bring maaser to the collection center for the poor, for “a gift in
secret pacifies anger…” (Mishlei 21:14)
Regarding the obligation to tithe income from profits there
are several opinions. Some say it is from the Torah, some say it is rabbinical
and others hold that it has the force of a customary way to fulfill a mitzvah,
and such customs may not be violated unless there is a great need. Even
according to the opinion that it is a custom, once a person conducts himself
as custom requires, it is as though he has taken a vow to keep the custom.
With that, the obligation to tithe his income is reinforced by the Torah
obligation to keep vows. For that reason, it is appropriate that, when tithing
for the first time, a person should say that, in doing so, he is not making a
vow. Tosphos, in parshas Vayeitzei, cite a midrash that Yaakov Avinu is the
one who established that income should be tithed: “And all that you give
me I will tithe to You.” (Bereishis 28:22)
Even though, in all mitzvos, it is forbidden to test G-d,
as it is written, “Do not test the L-rd your G-d.” (Devarim. 6:16), it is
permitted to test G-d by tithing income: Bring all the tithes into the
storehouse, so that there may be food in my house, and put me to the test with
that, says the L-rd of hosts, if I will not open for you the windows of
heaven, and pour out for you immeasurable blessing. (Malachi 3:10) Most poskim
hold that the permission to test G-d applies to tithing of money and giving
charity as well as tithing of grains. Nevertheless, the test only applies to
the acquisition of wealth. To test G-d for the sake of any other benefit, such
as the recovery of a child from illness, is forbidden. The promise of wealth
only applies when the tithe is made on the condition of receiving wealth and
with absolute faith that G-d will keep his promise. Nevertheless, the Matteh
Ephraim writes that if a person sees that he is not becoming wealthy, he
should know that G-d knows that that is what is best for him. [In addition, it
seems to me that that there is no promise that a person who tithes his income
will become wealthy right away.

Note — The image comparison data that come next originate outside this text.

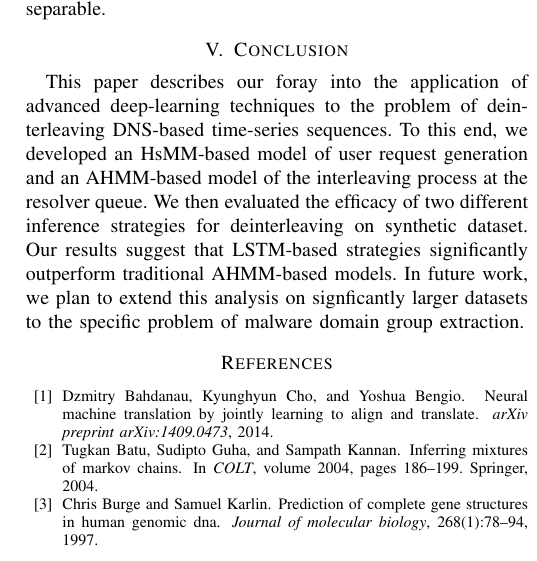
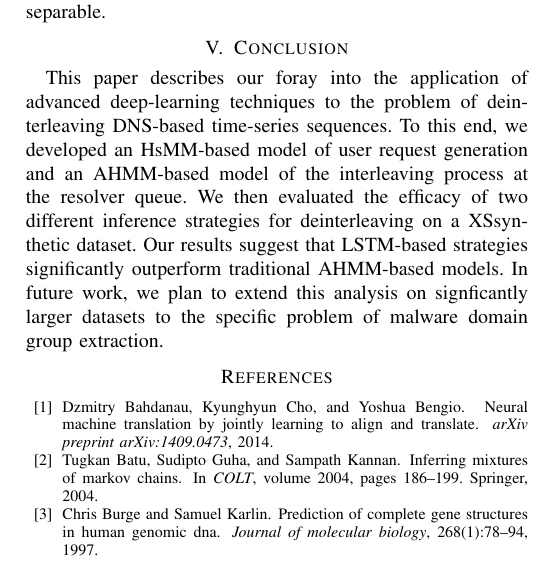
Before and after one commit to aasiaeet/dnsSecurityWorkshop, a LaTeX paper (dnsSecurityWorkshop18.tex, which reads sections/summary.tex): part of one column of page 6 of 6, cut so that both start at the same text. Compiled offline with pdfLaTeX; a missing font is replaced by an installed copy or a similar font; a LaTeX package or settings file that is missing is left out.

```diff
--- a/sections/summary.tex
+++ b/sections/summary.tex
@@ -5,7 +5,7 @@
 time-series sequences.  To this end, we developed an HsMM-based model
 of user request generation and an AHMM-based model of the interleaving
 process at the resolver queue.  We then evaluated the efficacy of two
-different inference strategies for deinterleaving on synthetic
+different inference strategies for deinterleaving on a XSsynthetic
 dataset.  Our results suggest that LSTM-based strategies significantly
 outperform traditional AHMM-based models.  In future work, we plan to
 extend this analysis on signficantly larger datasets to the specific
```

It might take a long time. This explains why
the poor are exempt from tithing their income, even though it carries a
promise of wealth and would not, it seems, make them poorer: they need the
money to support themselves now, and the promise of wealth may not be
fulfilled for a long time.]
The obligation to tithe income derives from the mitzvah of
tzedakah, so when a person tithes his income, he fulfills the mitzvah of
tzedakah. How much tzedakah should a person give? If he is wealthy enough,
should give as much as the poor require, even if it means giving away even
more than a fifth of his income. Otherwise, the mitzvah is fulfilled in the
best way by giving one fifth of one’s income. One-tenth is also acceptable.
Less than that is considered stingy. A person should not ordinarily give more
than one-fifth of his income lest he, himself, become impoverished.
Nevertheless, the Chafetz Chaim in his sefer Ahavas Chesed lists
the circumstances in which he may give more:
When it will save a life.
When there are poor people in his community.
When a person is so wealthy that there is no danger of his
becoming impoverished by giving charity.
If he has a source of regular and reliable income.
To support Torah study. Because he has a portion in it, he
is considered like a partner.
A person who, in any case, spends a great deal of money on